Every day Barbara Copeland faces the unenviable task of being prepared for disaster in a place famous for all the wrong reasons.
In her five years on Christmas Island, the St John Ambulance volunteer and school teacher has seen and dealt with it all, from heart attacks and missing fishermen from the local community to the 2010 SIEV 221 boat tragedy.
No matter how hopeless the situation, Ms Copeland said she felt privileged to help someone when she knows they've got no one else.
"I had a situation where a young man passed away and he was all on his own and I just held his hand," she said. "Even though you don't speak the language, just to touch someone, that was probably one of the ones that hit my heart there."
Last night, Ms Copeland was named Country Ambulance Service volunteer of the year.

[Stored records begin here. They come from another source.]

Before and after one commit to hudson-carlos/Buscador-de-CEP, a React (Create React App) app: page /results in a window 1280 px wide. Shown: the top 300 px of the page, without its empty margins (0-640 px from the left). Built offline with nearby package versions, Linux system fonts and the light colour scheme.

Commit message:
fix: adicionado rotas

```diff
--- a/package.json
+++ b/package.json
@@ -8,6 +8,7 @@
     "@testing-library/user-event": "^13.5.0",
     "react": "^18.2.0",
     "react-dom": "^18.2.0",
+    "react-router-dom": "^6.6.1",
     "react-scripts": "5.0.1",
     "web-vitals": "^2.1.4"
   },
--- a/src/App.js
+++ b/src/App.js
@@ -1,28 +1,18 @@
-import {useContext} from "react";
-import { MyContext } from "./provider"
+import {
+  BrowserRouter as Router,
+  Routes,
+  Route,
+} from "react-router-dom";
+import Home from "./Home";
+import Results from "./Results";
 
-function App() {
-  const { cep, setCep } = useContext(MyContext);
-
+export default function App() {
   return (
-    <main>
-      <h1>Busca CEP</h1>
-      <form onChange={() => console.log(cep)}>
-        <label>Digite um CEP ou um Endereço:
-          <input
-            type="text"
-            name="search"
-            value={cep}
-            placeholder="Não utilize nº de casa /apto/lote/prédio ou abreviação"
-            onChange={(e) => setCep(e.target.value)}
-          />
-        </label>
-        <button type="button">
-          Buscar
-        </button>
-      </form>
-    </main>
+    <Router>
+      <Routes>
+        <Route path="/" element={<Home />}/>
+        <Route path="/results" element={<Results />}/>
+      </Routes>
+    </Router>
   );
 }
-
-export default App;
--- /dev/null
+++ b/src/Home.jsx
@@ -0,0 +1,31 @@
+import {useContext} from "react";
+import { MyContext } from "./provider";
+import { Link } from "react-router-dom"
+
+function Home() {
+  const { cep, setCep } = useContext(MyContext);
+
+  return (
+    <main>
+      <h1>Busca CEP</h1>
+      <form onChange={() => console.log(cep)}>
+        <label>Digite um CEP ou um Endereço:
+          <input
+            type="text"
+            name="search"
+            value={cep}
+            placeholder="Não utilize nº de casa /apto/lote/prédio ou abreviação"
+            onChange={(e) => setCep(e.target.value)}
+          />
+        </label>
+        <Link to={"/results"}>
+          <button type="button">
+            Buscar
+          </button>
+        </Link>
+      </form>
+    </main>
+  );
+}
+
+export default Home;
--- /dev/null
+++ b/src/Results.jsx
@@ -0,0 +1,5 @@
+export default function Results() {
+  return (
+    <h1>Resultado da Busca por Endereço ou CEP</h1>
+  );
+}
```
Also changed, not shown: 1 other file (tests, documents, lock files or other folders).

As the island's sub-centre chairwoman for the past three years, Ms Copeland has lifted volunteer numbers from four to 15 as callouts rose from five to 150.
When the SIEV 221 washed on to rocks in December 2010, Ms Copeland had a pool of only eight volunteers to call on.
A group so committed to saving lives were forced to stand helplessly on the shore, watching children and adults drown. They then organised equipment and supplies and helped survivors to the hospital."We had something to do, so in a lot of ways even though it was deeply affecting for people, they felt that they were doing something positive," Ms Copeland said. "It gave them something to hold on to."